One question I often ask the social entrepreneurs I work with in thinking through this question is what would happen if their budget got cut in half.  They no longer would have the resources to work with the same number of constituents — how would they decide with whom they would still work?  What characteristics define that target group?  Is it the group with the most to gain from the product?  Is it the constituencies that the entrepreneur best understands because she is part of that tribe?  Is it people only in a certain geography, or a certain age?  The answer to these questions depends on the values of of one’s organization — but what’s crucial is leaning into these questions, as challenging as they might be.

Target Groups and Social Entrepreneurship

I learned this personally with StartSomeGood, the crowdfunding site for changemakers I co-founded.  When we started, we naively defined our target group as: “Everyone!  Everyone who cares about social change!”  After all, our service helps people start good, and who doesn’t like starting good?  Target users? 7 Billion!  But when we launched, we quickly learned a number of lessons on focus — if we try to reach everyone, we end up reaching no one.  For our messages to resonate, and our product to fit the needs of someone, there has to actually be a ‘someone.’  As a result, we narrowed our approach to those who were starting projects, rather than supporting projects.  Then we focused in even further, identifying the exact type of social entrepreneurs we were best suited to support.  Our target group shrunk from a couple billion possible users to perhaps in the tens of thousands.  But once we did that, we could actually have confidence in being able to reach and successfully support our true target group.

Make no doubt, there is pressure from funders, investors, partners and boards to scale and support larger and larger target groups.  I observed the significance of focusing on one’s core target group while working at BUILD — an education non-profit which ‘ignites the potential of youth in under-resourced communities and equips them for high school, college and career success’ through teaching entrepreneurship.  BUILD goes in to the most under-resourced schools in the US to provide an experience-based curriculum.  But they don’t just define their target group as any student at those schools; they are hyper-focused on their opportunity for highest impact by working with students at the greatest at risk of dropping out.  It’s tempting to want to work with a broader section of students — including those that would otherwise be college bound — as it would help create even better success metrics.  But I really respect BUILD staying true to its core, supporting those students that would not otherwise have any similar support.  It’s a hard decision to make — saying who is and who is not part of a target group — but a great changemaker must be prepared to focus their organization just like BUILD does.

It’s totally fine to have a secondary target group — for instance if your target group is a particular subset of children, then it may make sense to have a secondary group be teachers (and selecting a secondary target group requires the same rigor as identifying a primary one).  But resist the temptation to go too broad and recognize the benefits that come from having a focused target group.  Are you working with newly arrived immigrants?
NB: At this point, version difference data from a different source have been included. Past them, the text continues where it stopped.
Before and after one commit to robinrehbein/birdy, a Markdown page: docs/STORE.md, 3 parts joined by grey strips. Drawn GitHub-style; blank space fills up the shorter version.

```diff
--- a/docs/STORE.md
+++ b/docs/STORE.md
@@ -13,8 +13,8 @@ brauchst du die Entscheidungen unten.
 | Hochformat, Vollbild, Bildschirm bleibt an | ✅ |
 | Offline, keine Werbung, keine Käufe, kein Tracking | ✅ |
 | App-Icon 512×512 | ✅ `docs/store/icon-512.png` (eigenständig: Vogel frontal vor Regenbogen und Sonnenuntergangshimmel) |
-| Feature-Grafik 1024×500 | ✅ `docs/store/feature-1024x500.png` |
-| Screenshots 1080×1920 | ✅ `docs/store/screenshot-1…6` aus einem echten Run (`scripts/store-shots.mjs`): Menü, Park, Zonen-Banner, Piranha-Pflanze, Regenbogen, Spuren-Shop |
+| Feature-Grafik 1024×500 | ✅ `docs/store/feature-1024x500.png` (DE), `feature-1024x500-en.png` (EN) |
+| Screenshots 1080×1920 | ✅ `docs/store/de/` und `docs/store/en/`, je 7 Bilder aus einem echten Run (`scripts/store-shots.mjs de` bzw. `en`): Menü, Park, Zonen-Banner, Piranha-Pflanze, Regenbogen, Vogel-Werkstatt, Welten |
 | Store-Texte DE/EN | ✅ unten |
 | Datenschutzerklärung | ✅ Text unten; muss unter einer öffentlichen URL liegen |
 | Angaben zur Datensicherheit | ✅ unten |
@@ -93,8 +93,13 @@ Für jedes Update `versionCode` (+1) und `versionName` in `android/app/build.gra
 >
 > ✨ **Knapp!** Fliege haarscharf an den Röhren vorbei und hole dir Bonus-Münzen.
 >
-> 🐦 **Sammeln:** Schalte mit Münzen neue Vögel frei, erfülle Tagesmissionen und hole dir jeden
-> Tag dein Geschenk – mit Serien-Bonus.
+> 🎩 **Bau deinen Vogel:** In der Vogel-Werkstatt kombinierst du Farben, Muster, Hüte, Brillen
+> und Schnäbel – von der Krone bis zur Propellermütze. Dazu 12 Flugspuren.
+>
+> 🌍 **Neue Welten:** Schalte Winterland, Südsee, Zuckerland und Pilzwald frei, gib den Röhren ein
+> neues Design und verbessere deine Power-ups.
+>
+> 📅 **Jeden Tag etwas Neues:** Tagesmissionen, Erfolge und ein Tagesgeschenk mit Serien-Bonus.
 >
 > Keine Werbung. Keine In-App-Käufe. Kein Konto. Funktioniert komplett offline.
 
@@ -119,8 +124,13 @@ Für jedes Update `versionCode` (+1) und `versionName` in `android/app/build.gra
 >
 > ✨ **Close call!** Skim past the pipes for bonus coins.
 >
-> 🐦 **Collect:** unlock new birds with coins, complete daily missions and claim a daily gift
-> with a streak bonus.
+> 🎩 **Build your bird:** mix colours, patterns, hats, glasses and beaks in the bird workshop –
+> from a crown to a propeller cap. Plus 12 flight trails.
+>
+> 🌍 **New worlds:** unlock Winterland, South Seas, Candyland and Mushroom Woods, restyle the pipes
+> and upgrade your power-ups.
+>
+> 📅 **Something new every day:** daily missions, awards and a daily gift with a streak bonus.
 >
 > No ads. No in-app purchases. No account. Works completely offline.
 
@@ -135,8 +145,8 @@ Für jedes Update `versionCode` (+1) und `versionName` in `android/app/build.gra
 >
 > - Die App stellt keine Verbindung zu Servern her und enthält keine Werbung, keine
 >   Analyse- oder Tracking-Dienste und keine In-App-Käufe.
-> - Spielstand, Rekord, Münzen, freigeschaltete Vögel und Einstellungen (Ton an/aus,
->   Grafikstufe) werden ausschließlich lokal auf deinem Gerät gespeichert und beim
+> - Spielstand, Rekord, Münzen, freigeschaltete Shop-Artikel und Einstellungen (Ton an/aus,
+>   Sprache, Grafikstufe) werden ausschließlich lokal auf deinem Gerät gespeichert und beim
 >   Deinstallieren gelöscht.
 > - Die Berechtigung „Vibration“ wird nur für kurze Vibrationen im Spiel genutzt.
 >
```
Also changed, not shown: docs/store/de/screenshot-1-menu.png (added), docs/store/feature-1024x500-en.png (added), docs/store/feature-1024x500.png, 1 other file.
Great!  Let’s figure out if it’s immigrants from a particular country, in which case you can increase your outreach by focusing on a specific language, or a specific community center.  Are you working to create the best tutoring program in the country?  Great, but let’s start by figuring out what you are teaching and to whom — after all your organization, marketing, and impact measurements are vastly different if you are teaching science to 8 year olds, or poetry to 16 year olds.

 In Tribes, Seth Godin Reminds us:

“Great leaders don't try to please everyone. Great leaders don't water down their message in order to make the tribe a bit bigger. Instead, they realize that a motivated, connected tribe in the midst of a movement is far more powerful than a larger group could ever be.” 

So, now it’s time for you to reflect on your target group, your tribe.  Once you figure out who they are (and who they are not), then — and only then — can you go about supporting and working with your tribe in the best possible way.